Data show that dropouts in Maryland need public assistance more than high school graduates, earn less over a lifetime, and have poorer health outcomes than those who graduate high school (The Taskforce on Dropout Prevention, Intervention, and Recovery, 1998). Dropouts comprised more than 42% of those entered into the Maryland Juvenile Justice System between school years 2007-2011 and 57.2% of adult offenders entering the Department of Corrections in 2011 (The Task Force to Study High School Dropout Rates of Persons in the Criminal Justice System, 2012).


Anonymous said...

If they were trouble makers for years and quit at 16 that gives teachers two more years of their disrupting the classroom.

Anonymous said...

Just gives gang members more time to recruit new members.

Anonymous said...

Why on earth....If they are not learning, have no desire to learn, constantly being disruptive, escalating their bad behavior to force schools to expel them, inhibiting other students right to learn, and all the other reasons not to do this, why would you force someone to be somewhere they clearly do not want to be?

Maryland, you never cease to amaze me with your ridiculous laws.

I haven't read the accompanying article, nor do I intend to, but unless you allow them to take a GED test and get their diploma before turning 18yoa, this is a disaster waiting to happen.

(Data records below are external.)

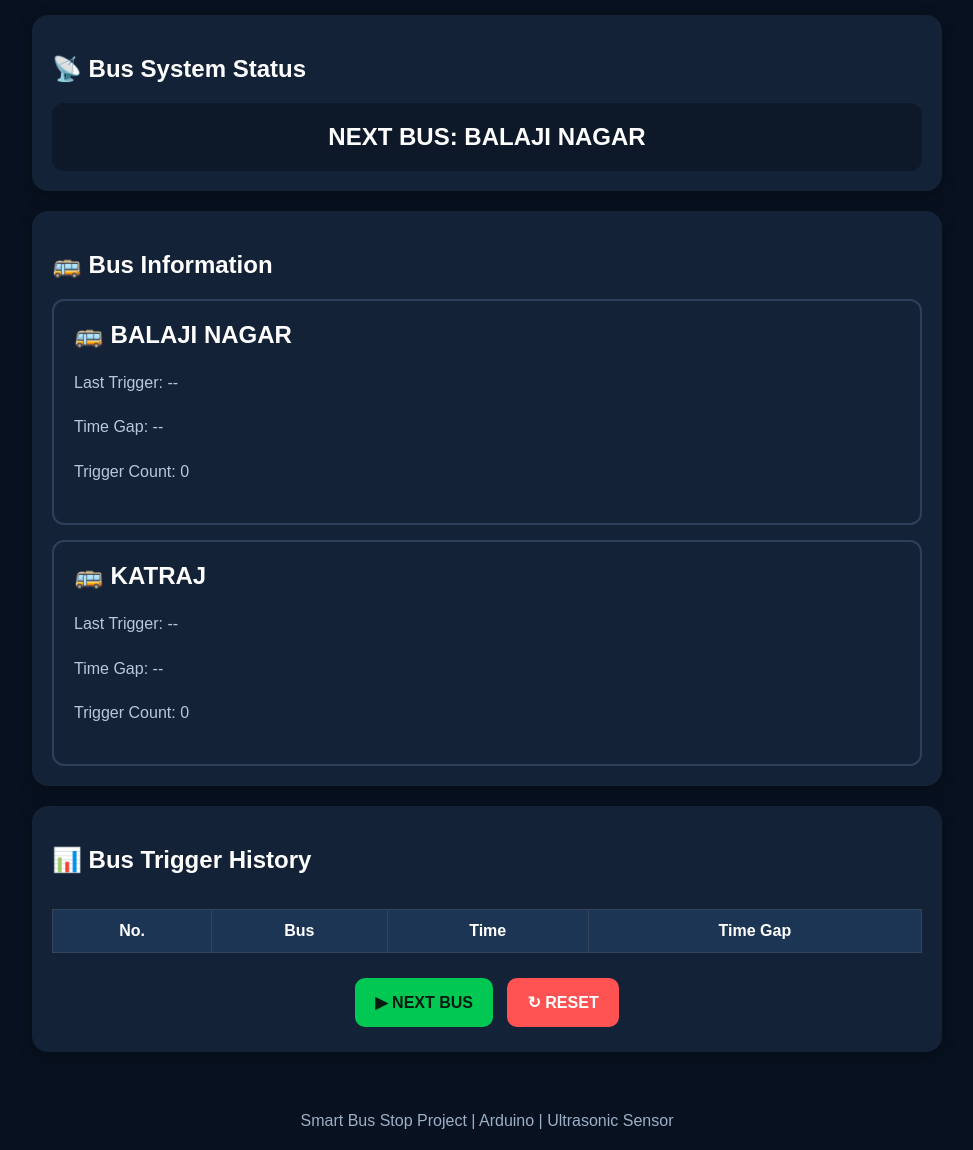
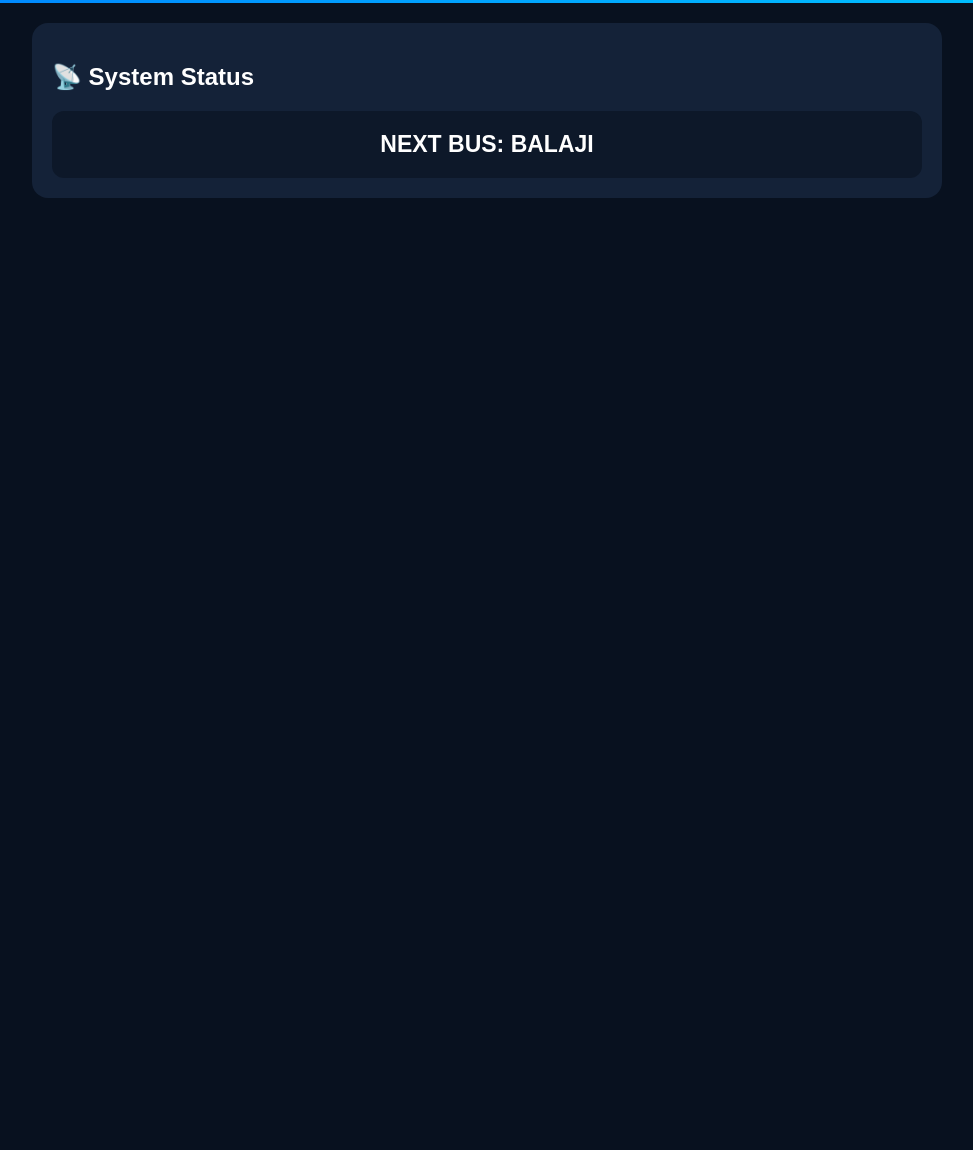
Before and after one commit to gurughutukade9-dev/smart-bus-stop, a plain HTML site: page index.html in a window 1280 px wide. Shown: the part 130-1280 px from the top of the page, without its empty margins (153-1126 px from the left). After the commit the page ends 800 px from the top, so only its background shows below. Drawn offline with Linux system fonts and the light colour scheme.

Commit message:
Update index.html

```diff
--- a/index.html
+++ b/index.html
@@ -28,10 +28,6 @@ header h1 {
     font-size: 28px;
 }
 
-header p {
-    margin-top: 8px;
-}
-
 .container {
     max-width: 950px;
     margin: auto;
@@ -43,12 +39,11 @@ header p {
     padding: 20px;
     border-radius: 16px;
     margin-bottom: 20px;
-    box-shadow: 0 4px 15px rgba(0,0,0,0.25);
 }
 
 .status {
     text-align: center;
-    font-size: 24px;
+    font-size: 23px;
     font-weight: bold;
     padding: 20px;
     background: #0d1829;
@@ -57,7 +52,7 @@ header p {
 
 .bus {
     border: 2px solid #2e4059;
-    padding: 20px;
+    padding: 18px;
     border-radius: 12px;
     margin-top: 15px;
 }
@@ -78,7 +73,7 @@ header p {
 
 button {
     border: none;
-    padding: 15px 20px;
+    padding: 14px 18px;
     border-radius: 10px;
     font-size: 16px;
     font-weight: bold;
@@ -109,7 +104,7 @@ table {
 
 th, td {
     border: 1px solid #34445a;
-    padding: 12px 8px;
+    padding: 10px 6px;
     text-align: center;
 }
 
@@ -139,200 +134,6 @@ footer {
 <div class="container">
 
     <div class="card">
-        <h2>📡 Bus System Status</h2>
+        <h2>📡 System Status</h2>
         <div class="status" id="nextBus">
-            NEXT BUS: BALAJI NAGAR
-        </div>
-    </div>
-
-    <div class="card">
-        <h2>🚌 Bus Information</h2>
-
-        <div class="bus" id="balaji">
-            <h2>🚌 BALAJI NAGAR</h2>
-            <div class="info">
-                <p>Last Trigger: <span id="balajiTime">--</span></p>
-                <p>Time Gap: <span id="balajiGap">--</span></p>
-                <p>Trigger Count: <span id="balajiCount">0</span></p>
-            </div>
-        </div>
-
-        <div class="bus" id="katraj">
-            <h2>🚌 KATRAJ</h2>
-            <div class="info">
-                <p>Last Trigger: <span id="katrajTime">--</span></p>
-                <p>Time Gap: <span id="katrajGap">--</span></p>
-                <p>Trigger Count: <span id="katrajCount">0</span></p>
-            </div>
-        </div>
-    </div>
-
-    <div class="card">
-        <h2>📊 Bus Trigger History</h2>
-
-        <div class="history">
-            <table>
-                <thead>
-                    <tr>
-                        <th>No.</th>
-                        <th>Bus</th>
-                        <th>Time</th>
-                        <th>Time Gap</th>
-                    </tr>
-                </thead>
-
-                <tbody id="history"></tbody>
-            </table>
-        </div>
-
-        <div class="buttons">
-            <button class="trigger" onclick="triggerBus()">
-                ▶ NEXT BUS
-            </button>
-
-            <button class="reset" onclick="resetSystem()">
-                ↻ RESET
-            </button>
-        </div>
-    </div>
-
-</div>
-
-<footer>
-    Smart Bus Stop Project | Arduino | Ultrasonic Sensor
-</footer>
-
-<script>
-
-let next = 0;
-let total = 0;
-let lastTrigger = null;
-
-let balajiCount = 0;
-let katrajCount = 0;
-
-let historyData = [];
-
-function triggerBus() {
-
-    let now = new Date();
-
-    let time = now.toLocaleTimeString();
-
-    let gap = "--";
-
-    if(lastTrigger !== null) {
-        gap = Math.round((now - lastTrigger) / 1000) + " sec";
-    } else {
-        gap = "Start";
-    }
-
-    lastTrigger = now;
-
-    total++;
-
-    let busName;
-
-    if(next === 0) {
-
-        busName = "BALAJI NAGAR";
-
-        balajiCount++;
-
-        document.getElementById("balajiTime").textContent = time;
-
-        document.getElementById("balajiGap").textContent = gap;
-
-        document.getElementById("balajiCount").textContent = balajiCount;
-
-        document.getElementById("balaji").classList.add("active");
-
-        document.getElementById("katraj").classList.remove("active");
-
-        next = 1;
-
-    } else {
-
-        busName = "KATRAJ";
-
-        katrajCount++;
-
-        document.getElementById("katrajTime").textContent = time;
-
-        document.getElementById("katrajGap").textContent = gap;
-
-        document.getElementById("katrajCount").textContent = katrajCount;
-
-        document.getElementById("katraj").classList.add("active");
-
-        document.getElementById("balaji").classList.remove("active");
-
-        next = 0;
-    }
-
-    document.getElementById("nextBus").textContent =
-        "NEXT BUS: " + (next === 0 ? "BALAJI NAGAR" : "KATRAJ");
-
-    historyData.unshift({
-        number: total,
-        bus: busName,
-        time: time,
-        gap: gap
-    });
-
-    showHistory();
-}
-
-function showHistory() {
-
-    let table = document.getElementById("history");
-
-    table.innerHTML = "";
-
-    historyData.forEach(item => {
-
-        let row = document.createElement("tr");
-
-        [item.number, item.bus, item.time, item.gap].forEach(value => {
-            let cell = document.createElement("td");
-            cell.textContent = value;
-            row.appendChild(cell);
-        });
-
-        table.appendChild(row);
-
-    });
-}
-
-function resetSystem() {
-
-    next = 0;
-    total = 0;
-    lastTrigger = null;
-
-    balajiCount = 0;
-    katrajCount = 0;
-
-    historyData = [];
-
-    document.getElementById("balajiTime").textContent = "--";
-    document.getElementById("balajiGap").textContent = "--";
-    document.getElementById("balajiCount").textContent = "0";
-
-    document.getElementById("katrajTime").textContent = "--";
-    document.getElementById("katrajGap").textContent = "--";
-    document.getElementById("katrajCount").textContent = "0";
-
-    document.getElementById("nextBus").textContent =
-        "NEXT BUS: BALAJI NAGAR";
-
-    document.getElementById("balaji").classList.remove("active");
-    document.getElementById("katraj").classList.remove("active");
-
-    document.getElementById("history").innerHTML = "";
-}
-
-</script>
-
-</body>
-</html>
+            NEXT BUS: BALAJI
```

I can appreciate what you are trying to do but, it will not succeed without a minimal effort on the part of the student. If they had that desire to make an effort, this new law wouldn't be necessary would it?

It does have the potential to be a good thing and reverse certain bad trends but, and there's always a but, it is doomed from the start. I really hope I am proven wrong.

When I first read this headline a routine by George Carlin immediately came to mind.

They want OBEDIENT WORKERS. OBEDIENT WORKERS. People who are just smart enough to run the machines and do the paperwork, and just dumb enough to passably accept all these increasingly sh__tier jobs with the lower pay, the longer hours, the reduced benefits, the end of overtime, and the vanishing pension that disappears the minute you go to collect it.

Anonymous said...

We used to be free

Anonymous said...

Parting gift from O'Malley.

Discipline stats are less trustworthy because of statewide emphasis on showing reduced trouble. But common sense and eyes of teachers and students in the halls verify that those mandated to be in school against their wishes did not suddenly turn into productive students. This year promises a repeat.

The school districts are complying with a law they didn't pass. Fie on O'Malley and his enablers.

Anonymous said...

Looking at this from the compulsory education side is a nice thing.
But what might not be in capital letters is that the least that we can expect from this is that it is also a way to keep the nanny state's charges in mandatory confinement (i.e., government daycare with 2 to 3 meals every weekday for most) six or seven hours per day for two additional years.

Anonymous said...

Another Ignorant move by the Government School System. WHY on earth would you make 18 year old slackies remain in the school system to do nothing but cause trouble and recruit mush minds to join them. Teachers have enough problems because these failing schools are NOT allowed to discipline from K forward. So VERY Sad.

bayman said...

Two types of diplomas. One for those who actually work hard at their education and the Affirmative Action diplomas for those who are not smart enough or do not work hard at all for their education. They think that them having a diploma will help them through life. How can someone complain that a test was made too hard for for people of color to pass. Just how do you do that? Someone please tell me.

bayman said...

Two more years of party time and free food. Must have been some complaining being done.